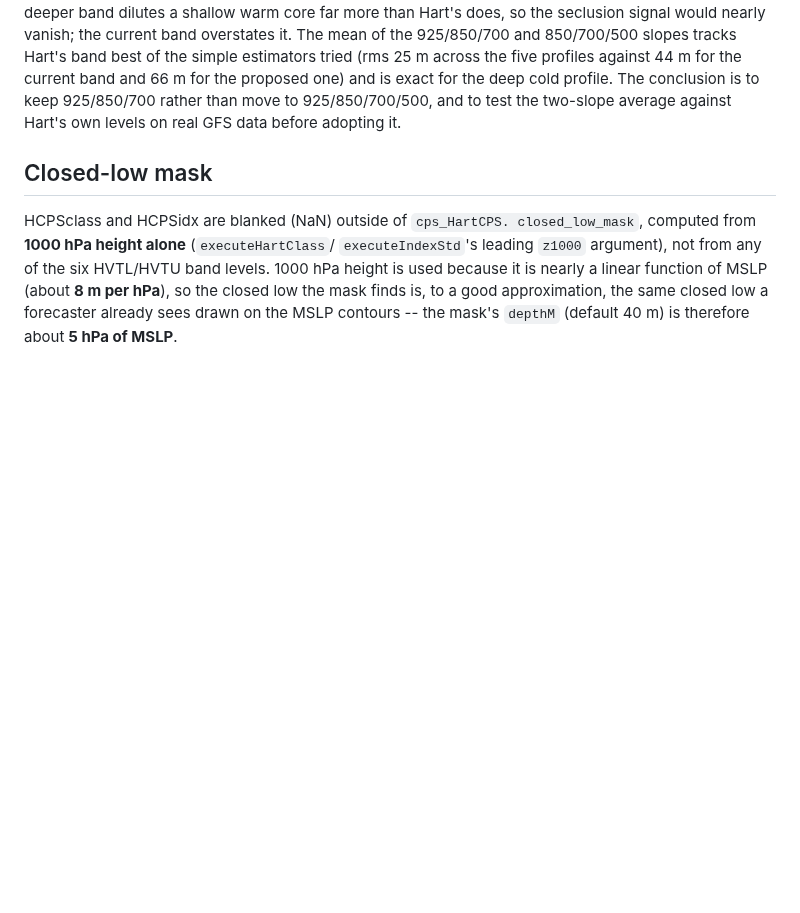
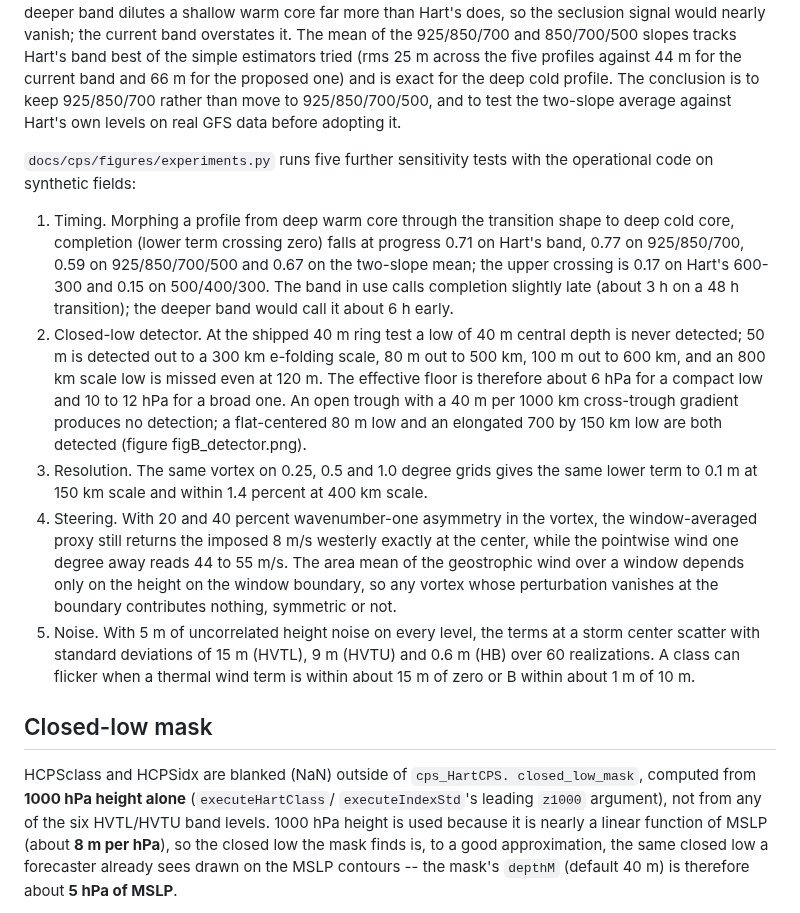
Before and after one commit to jkrek17/awips-tools, a Markdown page: D2D/README.md, the part around the change. GitHub-like rendering; blank space fills up the shorter version.

```diff
--- a/D2D/README.md
+++ b/D2D/README.md
@@ -86,6 +86,40 @@ band and 66 m for the proposed one) and is exact for the deep cold
 profile. The conclusion is to keep 925/850/700 rather than move to
 925/850/700/500, and to test the two-slope average against Hart's own
 levels on real GFS data before adopting it.
+
+`docs/cps/figures/experiments.py` runs five further sensitivity tests
+with the operational code on synthetic fields:
+
+1. Timing. Morphing a profile from deep warm core through the
+   transition shape to deep cold core, completion (lower term crossing
+   zero) falls at progress 0.71 on Hart's band, 0.77 on 925/850/700,
+   0.59 on 925/850/700/500 and 0.67 on the two-slope mean; the upper
+   crossing is 0.17 on Hart's 600-300 and 0.15 on 500/400/300. The band
+   in use calls completion slightly late (about 3 h on a 48 h
+   transition); the deeper band would call it about 6 h early.
+2. Closed-low detector. At the shipped 40 m ring test a low of 40 m
+   central depth is never detected; 50 m is detected out to a 300 km
+   e-folding scale, 80 m out to 500 km, 100 m out to 600 km, and an
+   800 km scale low is missed even at 120 m. The effective floor is
+   therefore about 6 hPa for a compact low and 10 to 12 hPa for a broad
+   one. An open trough with a 40 m per 1000 km cross-trough gradient
+   produces no detection; a flat-centered 80 m low and an elongated
+   700 by 150 km low are both detected (figure figB_detector.png).
+3. Resolution. The same vortex on 0.25, 0.5 and 1.0 degree grids gives
+   the same lower term to 0.1 m at 150 km scale and within 1.4 percent
+   at 400 km scale.
+4. Steering. With 20 and 40 percent wavenumber-one asymmetry in the
+   vortex, the window-averaged proxy still returns the imposed 8 m/s
+   westerly exactly at the center, while the pointwise wind one degree
+   away reads 44 to 55 m/s. The area mean of the geostrophic wind over
+   a window depends only on the height on the window boundary, so any
+   vortex whose perturbation vanishes at the boundary contributes
+   nothing, symmetric or not.
+5. Noise. With 5 m of uncorrelated height noise on every level, the
+   terms at a storm center scatter with standard deviations of 15 m
+   (HVTL), 9 m (HVTU) and 0.6 m (HB) over 60 realizations. A class can
+   flicker when a thermal wind term is within about 15 m of zero or B
+   within about 1 m of 10 m.
 
 ## Closed-low mask
 
```
Also changed, not shown: D2D/docs/TECHNICAL_GUIDE.md (+18 -2 lines), D2D/docs/USER_GUIDE.md (+11 -5 lines), docs/cps/figures/figB_detector.png (added), 2 other files.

——

An exact copy of the material above is required, free of any pictures.

> [TASK ANSWER]:
Before and after one commit to jkrek17/awips-tools, a Markdown page: D2D/README.md, the part around the change. GitHub-like rendering; blank space fills up the shorter version.

```diff
--- a/D2D/README.md
+++ b/D2D/README.md
@@ -86,6 +86,40 @@ band and 66 m for the proposed one) and is exact for the deep cold
 profile. The conclusion is to keep 925/850/700 rather than move to
 925/850/700/500, and to test the two-slope average against Hart's own
 levels on real GFS data before adopting it.
+
+`docs/cps/figures/experiments.py` runs five further sensitivity tests
+with the operational code on synthetic fields:
+
+1. Timing. Morphing a profile from deep warm core through the
+   transition shape to deep cold core, completion (lower term crossing
+   zero) falls at progress 0.71 on Hart's band, 0.77 on 925/850/700,
+   0.59 on 925/850/700/500 and 0.67 on the two-slope mean; the upper
+   crossing is 0.17 on Hart's 600-300 and 0.15 on 500/400/300. The band
+   in use calls completion slightly late (about 3 h on a 48 h
+   transition); the deeper band would call it about 6 h early.
+2. Closed-low detector. At the shipped 40 m ring test a low of 40 m
+   central depth is never detected; 50 m is detected out to a 300 km
+   e-folding scale, 80 m out to 500 km, 100 m out to 600 km, and an
+   800 km scale low is missed even at 120 m. The effective floor is
+   therefore about 6 hPa for a compact low and 10 to 12 hPa for a broad
+   one. An open trough with a 40 m per 1000 km cross-trough gradient
+   produces no detection; a flat-centered 80 m low and an elongated
+   700 by 150 km low are both detected (figure figB_detector.png).
+3. Resolution. The same vortex on 0.25, 0.5 and 1.0 degree grids gives
+   the same lower term to 0.1 m at 150 km scale and within 1.4 percent
+   at 400 km scale.
+4. Steering. With 20 and 40 percent wavenumber-one asymmetry in the
+   vortex, the window-averaged proxy still returns the imposed 8 m/s
+   westerly exactly at the center, while the pointwise wind one degree
+   away reads 44 to 55 m/s. The area mean of the geostrophic wind over
+   a window depends only on the height on the window boundary, so any
+   vortex whose perturbation vanishes at the boundary contributes
+   nothing, symmetric or not.
+5. Noise. With 5 m of uncorrelated height noise on every level, the
+   terms at a storm center scatter with standard deviations of 15 m
+   (HVTL), 9 m (HVTU) and 0.6 m (HB) over 60 realizations. A class can
+   flicker when a thermal wind term is within about 15 m of zero or B
+   within about 1 m of 10 m.
 
 ## Closed-low mask
 
```
Also changed, not shown: D2D/docs/TECHNICAL_GUIDE.md (+18 -2 lines), D2D/docs/USER_GUIDE.md (+11 -5 lines), docs/cps/figures/figB_detector.png (added), 2 other files.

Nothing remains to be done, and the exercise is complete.